▸ Exercise goal
Of all the lines in the records below, copy only those that contain the string "Region".

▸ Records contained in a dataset

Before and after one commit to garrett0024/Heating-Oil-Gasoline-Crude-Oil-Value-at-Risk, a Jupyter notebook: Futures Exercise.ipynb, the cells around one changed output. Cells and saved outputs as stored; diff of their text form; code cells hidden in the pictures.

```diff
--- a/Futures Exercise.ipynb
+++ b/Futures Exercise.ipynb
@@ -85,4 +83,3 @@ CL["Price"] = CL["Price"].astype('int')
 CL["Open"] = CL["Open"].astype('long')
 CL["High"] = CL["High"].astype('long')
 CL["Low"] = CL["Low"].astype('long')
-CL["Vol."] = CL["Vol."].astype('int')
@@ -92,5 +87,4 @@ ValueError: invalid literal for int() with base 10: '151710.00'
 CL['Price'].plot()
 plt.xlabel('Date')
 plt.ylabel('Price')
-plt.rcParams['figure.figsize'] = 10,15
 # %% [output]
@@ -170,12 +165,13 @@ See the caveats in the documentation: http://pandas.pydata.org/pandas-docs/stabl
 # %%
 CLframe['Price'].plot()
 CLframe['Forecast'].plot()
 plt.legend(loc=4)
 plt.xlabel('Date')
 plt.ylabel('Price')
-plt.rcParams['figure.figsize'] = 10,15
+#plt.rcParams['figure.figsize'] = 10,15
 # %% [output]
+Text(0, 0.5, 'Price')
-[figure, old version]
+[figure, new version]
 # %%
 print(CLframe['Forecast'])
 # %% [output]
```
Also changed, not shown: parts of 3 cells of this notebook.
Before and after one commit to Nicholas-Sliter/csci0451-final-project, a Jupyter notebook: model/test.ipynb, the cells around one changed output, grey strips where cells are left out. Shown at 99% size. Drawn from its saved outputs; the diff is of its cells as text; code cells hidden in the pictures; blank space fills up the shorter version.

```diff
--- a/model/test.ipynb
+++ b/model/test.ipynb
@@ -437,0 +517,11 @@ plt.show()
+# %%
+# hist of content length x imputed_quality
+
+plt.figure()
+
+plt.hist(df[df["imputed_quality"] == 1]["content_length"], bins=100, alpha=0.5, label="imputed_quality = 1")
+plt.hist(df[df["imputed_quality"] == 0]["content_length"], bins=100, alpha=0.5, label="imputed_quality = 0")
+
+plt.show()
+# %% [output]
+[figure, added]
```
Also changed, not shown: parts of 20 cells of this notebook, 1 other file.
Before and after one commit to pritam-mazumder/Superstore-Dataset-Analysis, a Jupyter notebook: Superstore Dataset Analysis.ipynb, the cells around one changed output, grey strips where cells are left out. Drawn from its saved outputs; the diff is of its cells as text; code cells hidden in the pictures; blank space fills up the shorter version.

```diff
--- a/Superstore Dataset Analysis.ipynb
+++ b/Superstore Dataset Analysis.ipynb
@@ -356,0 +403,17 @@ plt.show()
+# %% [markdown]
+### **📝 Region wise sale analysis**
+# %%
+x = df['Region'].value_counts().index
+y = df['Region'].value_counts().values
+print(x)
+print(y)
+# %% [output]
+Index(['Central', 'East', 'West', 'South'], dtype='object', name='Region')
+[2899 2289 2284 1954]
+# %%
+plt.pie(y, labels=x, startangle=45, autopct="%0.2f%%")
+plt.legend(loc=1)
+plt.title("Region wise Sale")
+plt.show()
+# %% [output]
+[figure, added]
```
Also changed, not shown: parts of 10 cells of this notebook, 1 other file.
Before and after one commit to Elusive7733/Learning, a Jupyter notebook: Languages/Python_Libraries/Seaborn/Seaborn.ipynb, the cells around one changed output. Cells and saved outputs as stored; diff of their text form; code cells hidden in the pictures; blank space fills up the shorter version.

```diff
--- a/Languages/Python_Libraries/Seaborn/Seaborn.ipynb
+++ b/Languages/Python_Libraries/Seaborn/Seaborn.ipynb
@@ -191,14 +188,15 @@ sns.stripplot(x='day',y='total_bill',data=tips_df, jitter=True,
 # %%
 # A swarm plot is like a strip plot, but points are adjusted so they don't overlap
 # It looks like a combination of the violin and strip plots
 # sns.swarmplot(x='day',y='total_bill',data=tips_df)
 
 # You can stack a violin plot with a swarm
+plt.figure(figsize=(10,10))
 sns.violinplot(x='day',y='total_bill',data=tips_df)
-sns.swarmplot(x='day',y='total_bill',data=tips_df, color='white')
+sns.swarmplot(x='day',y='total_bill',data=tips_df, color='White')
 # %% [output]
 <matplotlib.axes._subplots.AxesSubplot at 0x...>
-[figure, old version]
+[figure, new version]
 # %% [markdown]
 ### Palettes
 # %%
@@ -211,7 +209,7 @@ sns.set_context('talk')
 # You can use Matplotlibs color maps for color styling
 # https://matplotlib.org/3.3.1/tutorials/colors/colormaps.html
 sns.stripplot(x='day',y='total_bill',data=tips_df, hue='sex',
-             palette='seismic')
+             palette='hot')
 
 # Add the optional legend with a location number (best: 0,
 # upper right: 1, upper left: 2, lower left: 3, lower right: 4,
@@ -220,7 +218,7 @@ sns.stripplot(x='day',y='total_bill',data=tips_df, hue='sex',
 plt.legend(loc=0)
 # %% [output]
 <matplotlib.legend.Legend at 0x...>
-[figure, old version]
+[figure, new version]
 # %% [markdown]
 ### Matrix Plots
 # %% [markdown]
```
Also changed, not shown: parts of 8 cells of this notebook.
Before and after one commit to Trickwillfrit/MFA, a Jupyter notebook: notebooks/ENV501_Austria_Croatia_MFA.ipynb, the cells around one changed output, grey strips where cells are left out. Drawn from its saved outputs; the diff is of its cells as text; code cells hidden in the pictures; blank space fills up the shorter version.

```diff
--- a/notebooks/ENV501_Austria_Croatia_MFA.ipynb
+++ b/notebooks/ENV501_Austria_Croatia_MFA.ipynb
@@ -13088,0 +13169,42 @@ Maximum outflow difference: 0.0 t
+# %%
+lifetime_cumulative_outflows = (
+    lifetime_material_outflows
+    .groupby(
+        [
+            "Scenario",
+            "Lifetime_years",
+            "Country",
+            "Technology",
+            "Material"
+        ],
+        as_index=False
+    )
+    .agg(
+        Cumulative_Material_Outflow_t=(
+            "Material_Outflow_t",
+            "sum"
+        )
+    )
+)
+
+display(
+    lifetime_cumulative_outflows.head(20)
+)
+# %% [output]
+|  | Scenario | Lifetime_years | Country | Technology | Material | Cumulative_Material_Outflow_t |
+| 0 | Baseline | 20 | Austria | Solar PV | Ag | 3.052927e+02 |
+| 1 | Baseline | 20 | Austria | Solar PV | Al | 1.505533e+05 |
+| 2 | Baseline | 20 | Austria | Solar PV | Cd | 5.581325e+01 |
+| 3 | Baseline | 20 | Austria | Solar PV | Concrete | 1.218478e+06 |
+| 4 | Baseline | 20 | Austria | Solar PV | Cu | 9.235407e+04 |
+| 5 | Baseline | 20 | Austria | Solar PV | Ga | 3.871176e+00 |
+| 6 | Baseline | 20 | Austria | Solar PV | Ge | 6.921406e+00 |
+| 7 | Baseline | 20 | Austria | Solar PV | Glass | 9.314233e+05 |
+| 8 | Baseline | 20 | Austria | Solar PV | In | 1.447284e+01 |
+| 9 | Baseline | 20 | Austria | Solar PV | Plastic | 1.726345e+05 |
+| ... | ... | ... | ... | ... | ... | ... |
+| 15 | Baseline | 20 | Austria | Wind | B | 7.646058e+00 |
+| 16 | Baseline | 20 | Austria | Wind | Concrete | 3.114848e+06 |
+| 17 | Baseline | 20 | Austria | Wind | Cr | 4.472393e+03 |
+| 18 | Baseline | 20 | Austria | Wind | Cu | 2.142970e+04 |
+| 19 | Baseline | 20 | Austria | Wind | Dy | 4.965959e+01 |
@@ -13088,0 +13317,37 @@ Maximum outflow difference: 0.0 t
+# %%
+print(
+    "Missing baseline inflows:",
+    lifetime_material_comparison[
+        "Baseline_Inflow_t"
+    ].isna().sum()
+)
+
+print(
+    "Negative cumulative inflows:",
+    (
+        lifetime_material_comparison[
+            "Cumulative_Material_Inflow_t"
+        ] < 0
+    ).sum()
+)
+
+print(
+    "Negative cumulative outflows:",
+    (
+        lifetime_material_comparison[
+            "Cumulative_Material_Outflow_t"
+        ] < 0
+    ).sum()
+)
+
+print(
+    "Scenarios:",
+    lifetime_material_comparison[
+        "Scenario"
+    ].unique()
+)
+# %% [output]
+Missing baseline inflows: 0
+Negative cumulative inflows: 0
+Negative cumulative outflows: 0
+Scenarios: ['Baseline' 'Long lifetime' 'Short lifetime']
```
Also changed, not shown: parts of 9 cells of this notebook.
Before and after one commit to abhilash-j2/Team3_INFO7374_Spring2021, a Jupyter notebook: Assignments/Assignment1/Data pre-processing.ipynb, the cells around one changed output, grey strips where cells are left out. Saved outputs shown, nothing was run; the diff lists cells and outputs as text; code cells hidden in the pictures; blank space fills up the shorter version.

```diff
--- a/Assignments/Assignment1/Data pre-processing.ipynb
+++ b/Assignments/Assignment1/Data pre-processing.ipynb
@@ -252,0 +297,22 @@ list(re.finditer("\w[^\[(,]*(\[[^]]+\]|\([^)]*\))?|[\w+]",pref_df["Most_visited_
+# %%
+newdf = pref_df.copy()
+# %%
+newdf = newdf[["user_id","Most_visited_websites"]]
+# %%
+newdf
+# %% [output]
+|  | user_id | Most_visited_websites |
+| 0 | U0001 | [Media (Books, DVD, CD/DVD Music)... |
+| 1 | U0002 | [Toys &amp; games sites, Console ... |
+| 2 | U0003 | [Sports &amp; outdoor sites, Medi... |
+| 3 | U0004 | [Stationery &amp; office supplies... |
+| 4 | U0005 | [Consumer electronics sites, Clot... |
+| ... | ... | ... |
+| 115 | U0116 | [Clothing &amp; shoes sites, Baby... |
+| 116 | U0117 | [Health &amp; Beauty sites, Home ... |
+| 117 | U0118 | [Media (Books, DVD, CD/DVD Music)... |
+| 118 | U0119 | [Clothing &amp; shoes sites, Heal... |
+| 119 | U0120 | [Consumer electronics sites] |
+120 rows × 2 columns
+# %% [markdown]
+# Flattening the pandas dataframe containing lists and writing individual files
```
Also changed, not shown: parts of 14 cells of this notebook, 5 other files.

▸ Solved problem
+### **📝 Region wise sale analysis**
+x = df['Region'].value_counts().index
+y = df['Region'].value_counts().values
+Index(['Central', 'East', 'West', 'South'], dtype='object', name='Region')
+plt.title("Region wise Sale")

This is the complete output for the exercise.